Exercise:
Please copy each line from the entries that contains the string "varchar".

Source data:

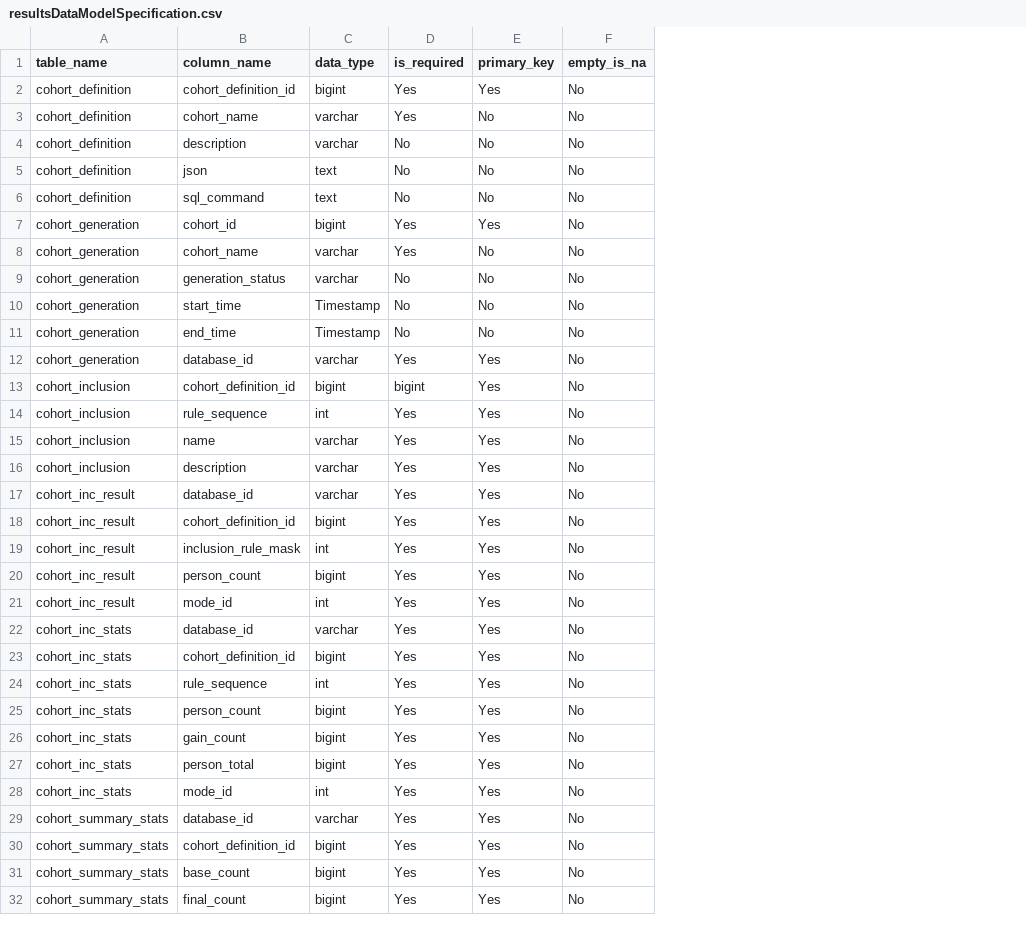
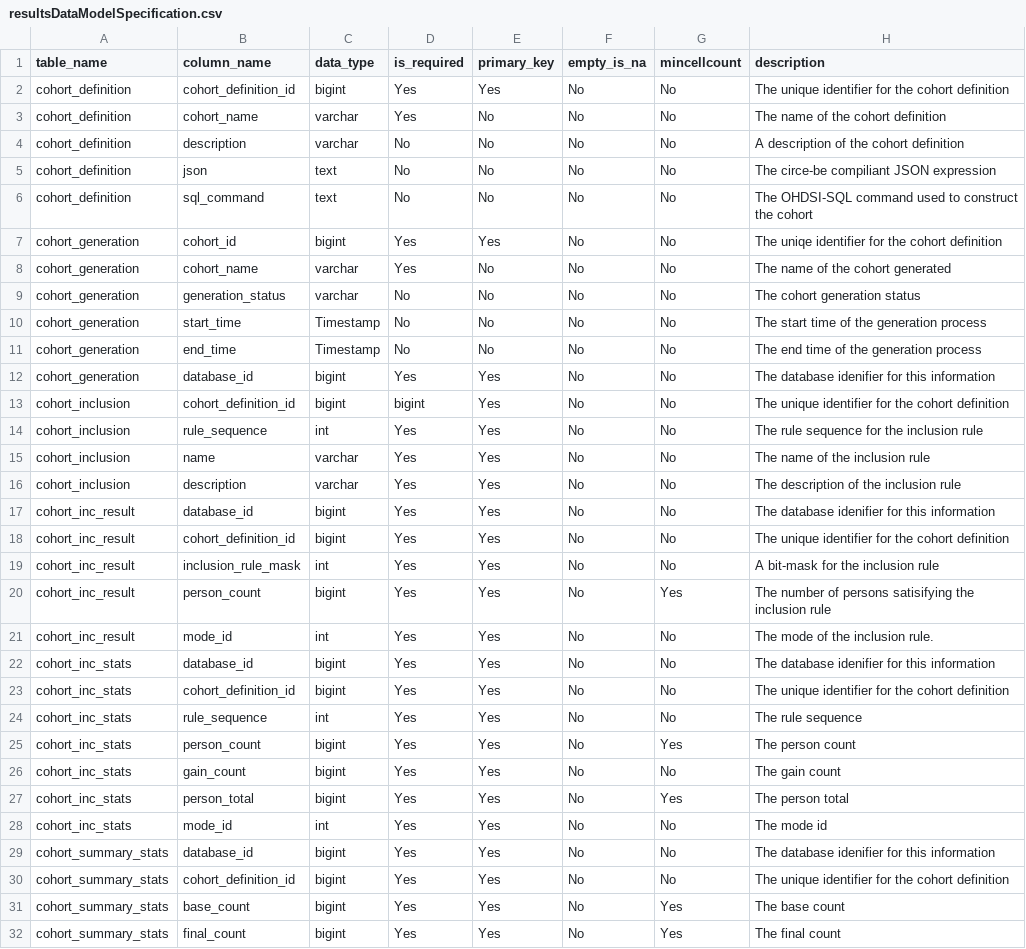
Before and after one commit to OHDSI/CohortGeneratorModule, a CSV file: resultsDataModelSpecification.csv, drawn as a sheet; only a part is shown; the diff covers the shown part only; the diff names each change by its address in the sheet, - before the commit and + after, or states it on an @@ line.

```diff
--- a/resultsDataModelSpecification.csv
+++ b/resultsDataModelSpecification.csv
+column G (mincellcount), rows 2-32: No | No | No | No | No | No | No | No | No | No | No | No | No | No | No | No | No | No | Yes | No | No | No | No | Yes | No | Yes | No | No | No | Yes | Yes
+column H (description), rows 2-32: The unique identifier for the cohort definition | The name of the cohort definition | A description of the cohort definition | The circe-be compiliant JSON expression | The OHDSI-SQL command used to construct the cohort | The uniqe identifier for the cohort definition | The name of the cohort generated | The cohort generation status | The start time of the generation process | The end time of the generation process | The database idenifier for this information | The unique identifier for the cohort definition | The rule sequence for the inclusion rule | The name of the inclusion rule | The description of the inclusion rule | The database idenifier for this information | The unique identifier for the cohort definition | A bit-mask for the inclusion rule | The number of persons satisifying the inclusion rule | The mode of the inclusion rule. | The database idenifier for this information | The unique identifier for the cohort definition | The rule sequence | The person count | The gain count | The person total | The mode id | The database idenifier for this information | The unique identifier for the cohort definition | The base count | The final count
-C12 (data_type): varchar
+C12 (data_type): bigint
-C17 (data_type): varchar
+C17 (data_type): bigint
-C22 (data_type): varchar
+C22 (data_type): bigint
-C29 (data_type): varchar
+C29 (data_type): bigint
```
Also changed, not shown: 1 edited cell elsewhere in this file, 4 other files.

Solution for this task:
-C12 (data_type): varchar
-C17 (data_type): varchar
-C22 (data_type): varchar
-C29 (data_type): varchar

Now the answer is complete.